Activity:
Show the lines of the material that contain the word "html".

Information provided:

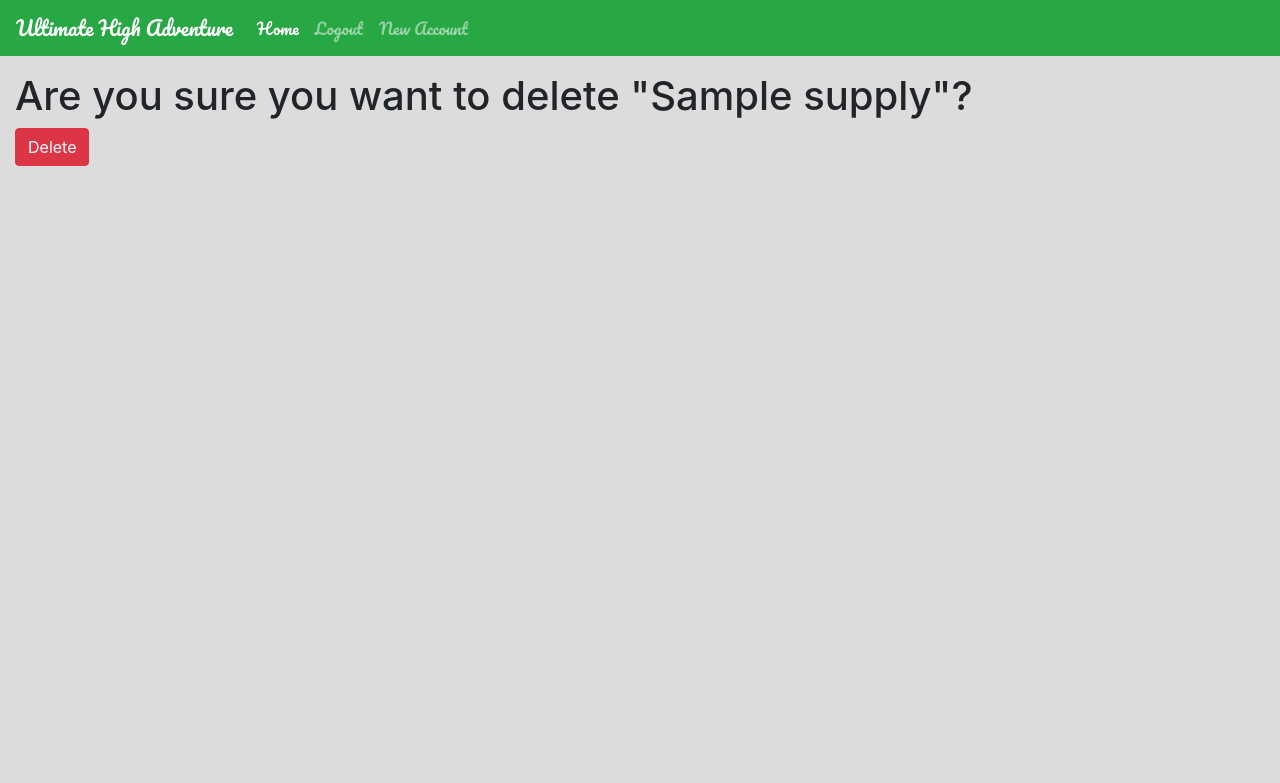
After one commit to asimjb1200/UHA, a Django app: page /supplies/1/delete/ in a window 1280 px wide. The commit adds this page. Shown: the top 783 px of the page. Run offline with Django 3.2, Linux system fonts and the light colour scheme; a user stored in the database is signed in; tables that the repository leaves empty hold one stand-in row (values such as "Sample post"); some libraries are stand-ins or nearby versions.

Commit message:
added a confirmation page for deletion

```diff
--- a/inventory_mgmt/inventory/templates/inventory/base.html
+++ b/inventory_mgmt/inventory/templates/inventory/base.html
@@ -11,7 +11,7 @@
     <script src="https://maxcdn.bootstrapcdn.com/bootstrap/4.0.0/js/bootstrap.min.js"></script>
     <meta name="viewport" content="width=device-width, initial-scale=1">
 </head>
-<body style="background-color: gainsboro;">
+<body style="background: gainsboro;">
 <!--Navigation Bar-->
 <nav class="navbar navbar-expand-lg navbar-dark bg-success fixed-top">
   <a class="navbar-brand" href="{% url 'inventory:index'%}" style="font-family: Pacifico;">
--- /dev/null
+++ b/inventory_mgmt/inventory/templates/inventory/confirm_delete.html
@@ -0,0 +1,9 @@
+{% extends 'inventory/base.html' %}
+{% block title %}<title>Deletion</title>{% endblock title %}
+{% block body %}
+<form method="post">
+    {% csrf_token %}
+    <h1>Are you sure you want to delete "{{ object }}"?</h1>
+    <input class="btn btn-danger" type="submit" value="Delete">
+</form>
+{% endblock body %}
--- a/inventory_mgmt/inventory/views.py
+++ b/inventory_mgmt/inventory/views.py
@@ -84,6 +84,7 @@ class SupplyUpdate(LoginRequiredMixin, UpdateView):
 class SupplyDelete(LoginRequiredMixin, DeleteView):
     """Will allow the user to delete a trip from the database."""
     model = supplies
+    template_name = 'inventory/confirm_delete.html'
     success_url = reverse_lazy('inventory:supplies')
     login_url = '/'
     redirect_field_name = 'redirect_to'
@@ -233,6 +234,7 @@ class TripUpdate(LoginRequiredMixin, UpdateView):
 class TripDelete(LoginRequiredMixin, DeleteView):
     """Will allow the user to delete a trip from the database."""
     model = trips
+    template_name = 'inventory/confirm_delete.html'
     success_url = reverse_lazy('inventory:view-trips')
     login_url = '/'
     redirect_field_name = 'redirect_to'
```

Expected answer:
--- a/inventory_mgmt/inventory/templates/inventory/base.html
+++ b/inventory_mgmt/inventory/templates/inventory/base.html
+++ b/inventory_mgmt/inventory/templates/inventory/confirm_delete.html
+{% extends 'inventory/base.html' %}
+    template_name = 'inventory/confirm_delete.html'
+    template_name = 'inventory/confirm_delete.html'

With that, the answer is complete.